NAVA believes that the relationships between givers and recipients of private sector support are particular to every case and are based on mutual regard or benefit. The ethical standards which underpin the relationship need to be decided between the parties to the agreement, not by government.
However, as the peak body responsible for setting best practice standards for the industry, NAVA supports the initiative to try to offer guidance to the arts sector about what risk factors they might wish to take into account in entering into a relationship with either a private or public sector supporter.
NAVA contends that a policy which makes public funding conditional on the acceptance of private sector support could severely compromise members of the arts sector's ability to make their own decisions on ethical or any other grounds. Though there is a majority of companies and philanthropic individuals whose support would be and is greatly valued, some have programs which could be completely antithetical to the values and principles of the artists or organisations concerned.

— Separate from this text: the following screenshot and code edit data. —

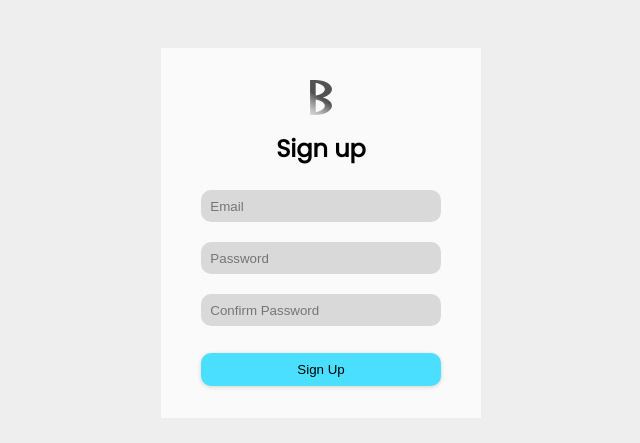
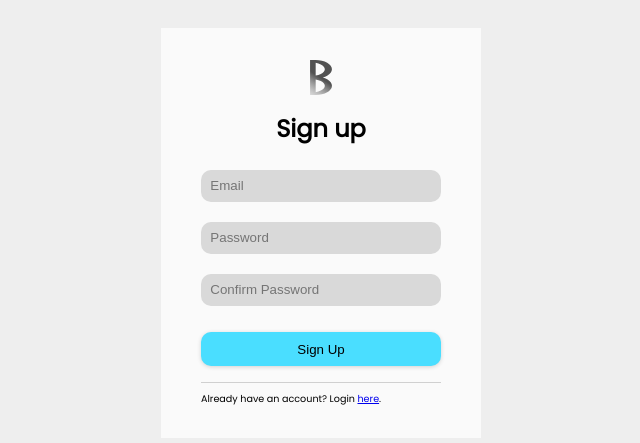
Before and after one commit to Swin-TIP/frontend, a Vue app: page /signup in a window 1280 px wide. Shown: the part 167-610 px from the top of the page, without its empty margins (319-959 px from the left). Built offline with nearby package versions, Linux system fonts and the light colour scheme.

Commit message:
Add a footer to auth pages

```diff
--- a/src/views/Login.vue
+++ b/src/views/Login.vue
@@ -12,6 +12,8 @@ import BrightSparksLogo from '../assets/icons/brightsparks.svg';
             <label for="password">Password</label>
             <input type="password" id="password" placeholder="Password" />
             <button>Sign in</button>
+            <div class="horizontal-line" />
+            <p class="footer">Don't have an account? Register <router-link to="/signup">here</router-link>.</p>
         </div>
     </main>
 </template>
@@ -54,7 +56,6 @@ input {
 }
 
 label {
-    /* margin-bottom: 0.5em; */
     display: none;
 }
 
@@ -66,4 +67,16 @@ button {
     box-shadow: rgba(0, 0, 0, 0.16) 0px 1px 4px;
     background-color: #4ADEFF;
 }
+
+.horizontal-line {
+    margin-top: 1em;
+    height: 1px;
+    width: 100%;
+    background-color: rgb(208, 208, 208);
+}
+
+.footer {
+    font-size: 0.6em;
+    margin-bottom: 0;
+}
 </style>
--- a/src/views/Signup.vue
+++ b/src/views/Signup.vue
@@ -14,6 +14,8 @@ import BrightSparksLogo from '../assets/icons/brightsparks.svg';
             <label for="confirm-password">Confirm Password</label>
             <input type="password" id="confirm-password" placeholder="Confirm Password" />
             <button>Sign Up</button>
+            <div class="horizontal-line" />
+            <p class="footer">Already have an account? Login <router-link to="/login">here</router-link>.</p>
         </div>
     </main>
 </template>
@@ -67,4 +69,16 @@ button {
     box-shadow: rgba(0, 0, 0, 0.16) 0px 1px 4px;
     background-color: #4ADEFF;
 }
+
+.horizontal-line {
+    margin-top: 1em;
+    height: 1px;
+    width: 100%;
+    background-color: rgb(208, 208, 208);
+}
+
+.footer {
+    font-size: 0.6em;
+    margin-bottom: 0;
+}
 </style>
```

Artists and art organisations must be granted freedom of choice as to what kinds of sponsors or philanthropists they allow their name, arts activities and reputation to be publicly associated with. To disallow artists or arts organisations the opportunity to exercise their right of refusal as a condition of government funding would seem entirely unreasonable.